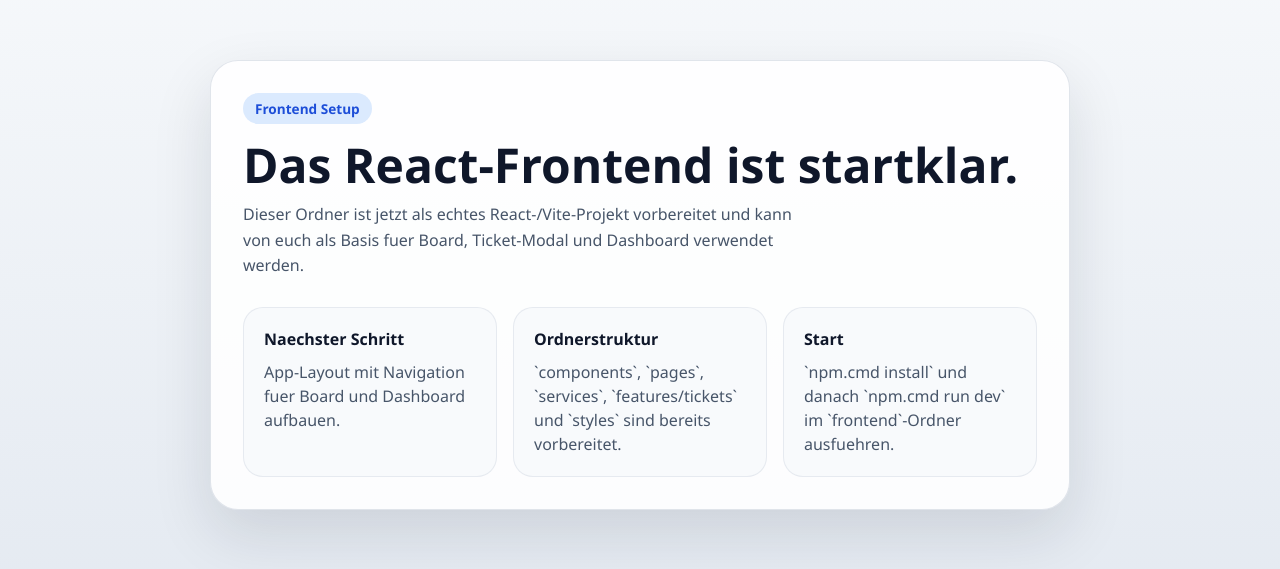
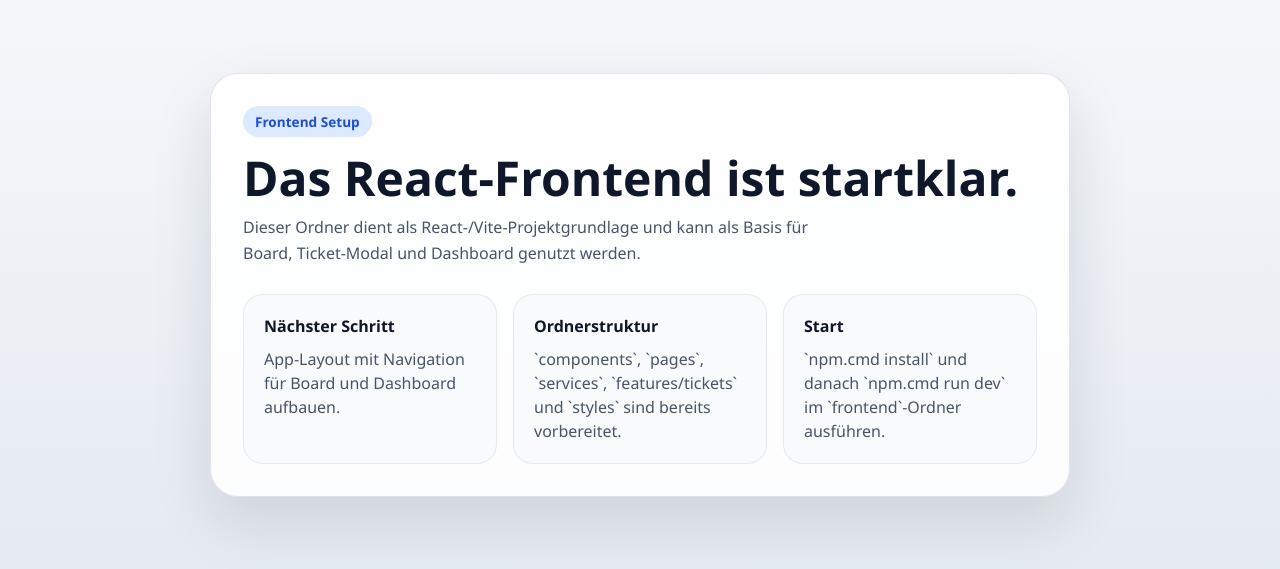
Before and after one commit to danny1020/projektdashboard, a React (Vite) app in the folder frontend/: page / in a window 1280 px wide. Shown: the part 115-684 px from the top of the page. Built offline with nearby package versions, Linux system fonts and the light colour scheme.

Commit message:
docs: switch project texts to utf-8 (#1)

```diff
--- a/frontend/src/App.jsx
+++ b/frontend/src/App.jsx
@@ -5,14 +5,14 @@ export default function App() {
         <span className="eyebrow">Frontend Setup</span>
         <h1>Das React-Frontend ist startklar.</h1>
         <p>
-          Dieser Ordner ist jetzt als echtes React-/Vite-Projekt vorbereitet und kann von euch als Basis
-          fuer Board, Ticket-Modal und Dashboard verwendet werden.
+          Dieser Ordner dient als React-/Vite-Projektgrundlage und kann als Basis für Board,
+          Ticket-Modal und Dashboard genutzt werden.
         </p>
 
         <div className="next-steps">
           <article className="step-card">
-            <h2>Naechster Schritt</h2>
-            <p>App-Layout mit Navigation fuer Board und Dashboard aufbauen.</p>
+            <h2>Nächster Schritt</h2>
+            <p>App-Layout mit Navigation für Board und Dashboard aufbauen.</p>
           </article>
           <article className="step-card">
             <h2>Ordnerstruktur</h2>
@@ -20,7 +20,7 @@ export default function App() {
           </article>
           <article className="step-card">
             <h2>Start</h2>
-            <p>`npm.cmd install` und danach `npm.cmd run dev` im `frontend`-Ordner ausfuehren.</p>
+            <p>`npm.cmd install` und danach `npm.cmd run dev` im `frontend`-Ordner ausführen.</p>
           </article>
         </div>
       </section>
```
Also changed, not shown: 4 other files (tests, documents, lock files or other folders).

****************************************

**Directions for this task**
Omit the pictures; print the records above exactly.

**Response to this exercise**
Before and after one commit to danny1020/projektdashboard, a React (Vite) app in the folder frontend/: page / in a window 1280 px wide. Shown: the part 115-684 px from the top of the page. Built offline with nearby package versions, Linux system fonts and the light colour scheme.

Commit message:
docs: switch project texts to utf-8 (#1)

```diff
--- a/frontend/src/App.jsx
+++ b/frontend/src/App.jsx
@@ -5,14 +5,14 @@ export default function App() {
         <span className="eyebrow">Frontend Setup</span>
         <h1>Das React-Frontend ist startklar.</h1>
         <p>
-          Dieser Ordner ist jetzt als echtes React-/Vite-Projekt vorbereitet und kann von euch als Basis
-          fuer Board, Ticket-Modal und Dashboard verwendet werden.
+          Dieser Ordner dient als React-/Vite-Projektgrundlage und kann als Basis für Board,
+          Ticket-Modal und Dashboard genutzt werden.
         </p>
 
         <div className="next-steps">
           <article className="step-card">
-            <h2>Naechster Schritt</h2>
-            <p>App-Layout mit Navigation fuer Board und Dashboard aufbauen.</p>
+            <h2>Nächster Schritt</h2>
+            <p>App-Layout mit Navigation für Board und Dashboard aufbauen.</p>
           </article>
           <article className="step-card">
             <h2>Ordnerstruktur</h2>
@@ -20,7 +20,7 @@ export default function App() {
           </article>
           <article className="step-card">
             <h2>Start</h2>
-            <p>`npm.cmd install` und danach `npm.cmd run dev` im `frontend`-Ordner ausfuehren.</p>
+            <p>`npm.cmd install` und danach `npm.cmd run dev` im `frontend`-Ordner ausführen.</p>
           </article>
         </div>
       </section>
```
Also changed, not shown: 4 other files (tests, documents, lock files or other folders).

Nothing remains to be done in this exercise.